- There are very few equipment requirements. All you need is a set of “light” weights, and a set of “heavier” weights. All the weighted workouts focus on very high reps (most exercises are broken down into two-minute super sets), so even if you’re a total beast, you’re not going to be able to sustain very heavy weight…at least not anything that would cost more than $15 at a box store. On many of the workouts, you also have the option of subbing in resistance bands. I even used my Bulgarian bags a couple times.
- The workouts are very easy to follow along. I have no doubt that a person with little to no previous workout experience would have any trouble getting the hang of the routines. You’re encouraged to push yourself, but go at your own pace, and she always has a couple people doing modified movements (both novice and advanced).
- Autumn is easy on the eyes. To put it another way, I’d rather look at her for 30 minutes every day than look at Tony Horton for an hour and a half (or heaven forbid, Tony Little). That may be a shallow point, but I’m a man doing a fitness program that’s clearly marketed toward women–let me have my silver lining.
The Not-So Good:
- Every workout has a Beach Body advertisement that you HAVE to watch EVERY time…no skipping through it. I get pissed off at the movies sitting through commercials after buying an overpriced ticket, so you can imagine how irked I was at this little marketing gotcha. I finally gave up and just encoded an MP4 copy of each title, completely editing them out the ads altogether. That said, if you aren’t very tech savvy, you’re probably just going to have to get used to it…or write your congressman.
- I appreciate the simple format of the workouts, and I was definitely huffing and puffing during a few of them, but I still felt like they left a little to be desired, at least for a more experienced participant of the program. For a few days, I actually just scrapped the 21 Day Fix scheduled workout, and put my own together (e.g., an upper body routine that featured pull ups, and several push up variations). I also thought that the yoga was a little underwhelming. I’m not going to ding them too much on this since, again, I think it’s great for those just starting out, or trying to get back into it, and you definitely don’t want to over-train on a calorie deficient diet. However, if you’re the high-speed animal type, you might want to have a few more challenging workouts in your back pocket, just in case.

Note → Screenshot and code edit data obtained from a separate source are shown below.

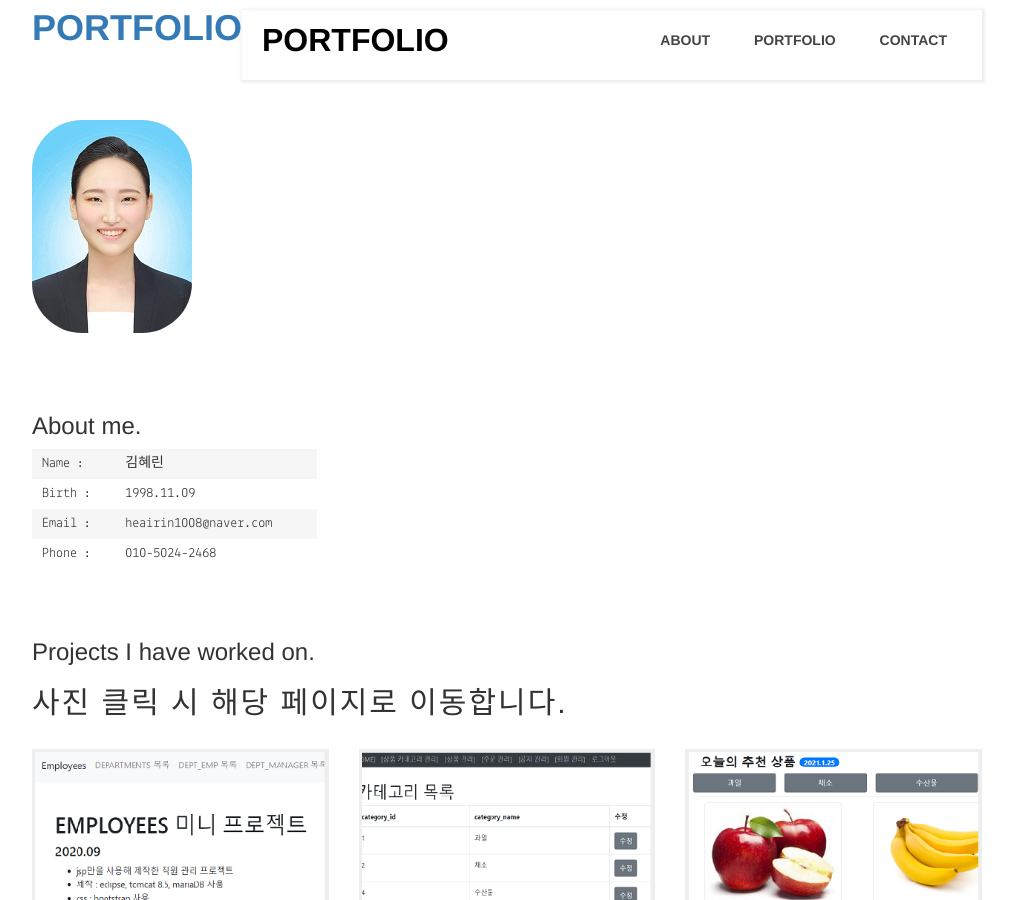
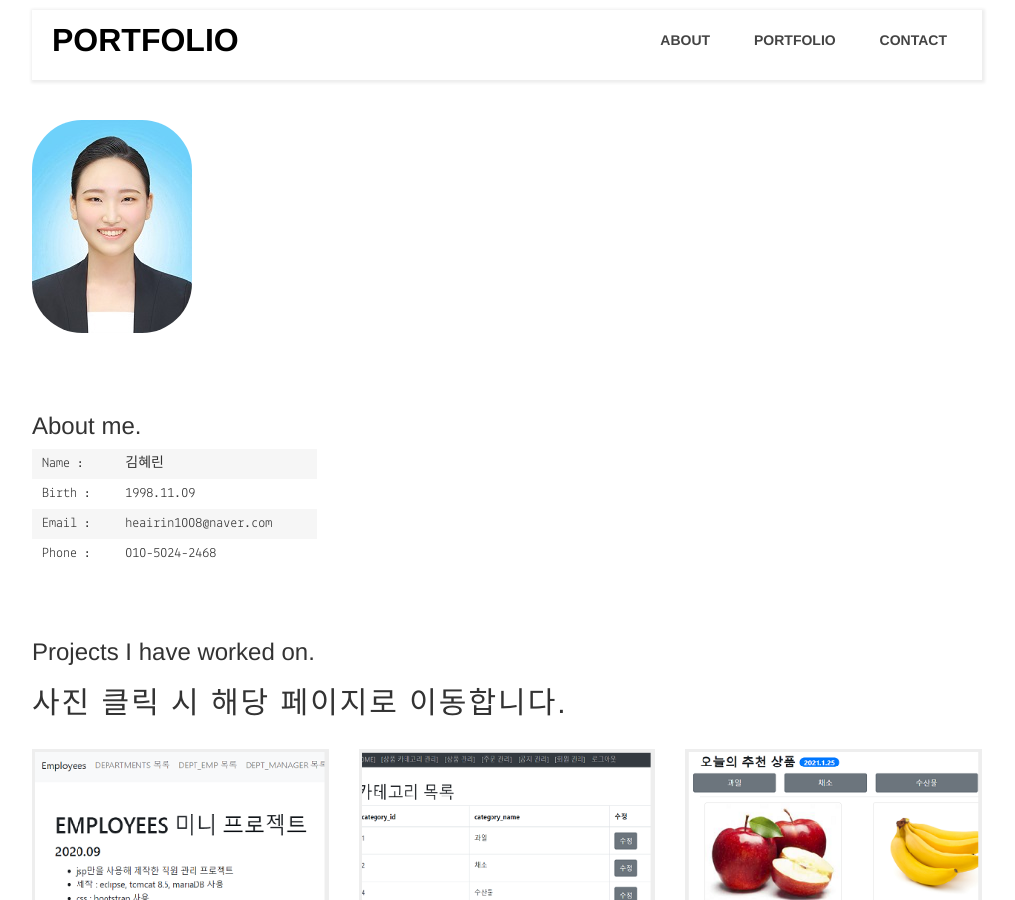
Before and after one commit to heairin1008/heairin1008.github.io, a Jekyll site: the page built from index.html, in a window 1280 px wide and 900 px high. Shown: the whole window, without its empty margins (133-1148 px from the left). Built offline with Jekyll 4.4.1, drawn with Linux system fonts in a browser that asks for light colours; nearby versions of some CDN libraries; library files that are not in the unit come from our copies.

Commit message:
Update header.html

```diff
--- a/_includes/header.html
+++ b/_includes/header.html
@@ -1,8 +1,5 @@
 <header class="header">
 	<div class="container">
-		<h1 class="logo">
-			<a title="{{ site.author }}" href="{{ site.baseurl | append: "/" }}">{{ site.author }}</a>
-		</h1>
 		<div id="menu-header">
 		<div id="menu-wrapper">
                 	<div class="row">
```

- I said earlier that I love the fact that the workouts are only 30 minutes, but the warm-ups and cool-downs have a rushed, manufactured feel to them. Speaking as someone who has paid heavily for skimping on warm-ups and stretches, I’ll say that you might want to carve out an extra 5-10 minutes every workout just for safety’s sake.
- I’m totally nit-picking here, but Autumn shouts, “Yeh!?” a lot when asking whether or not her fellow peers are ready to begin each exercise. The first few times, it was kind of endearing, but after 21 days, my mute button was worn to a nub.
Summing it up
All things considered, the 21 Day Fix is a solid program that promises real results, especially to a beginner entering into the world of fitness. It has a couple minor hang ups that I mentioned, but its overall simplicity and conciseness makes it a program that I’d recommend to just about anyone looking to launch into a healthy lifestyle, capped with an inspiring outcome. YEH?!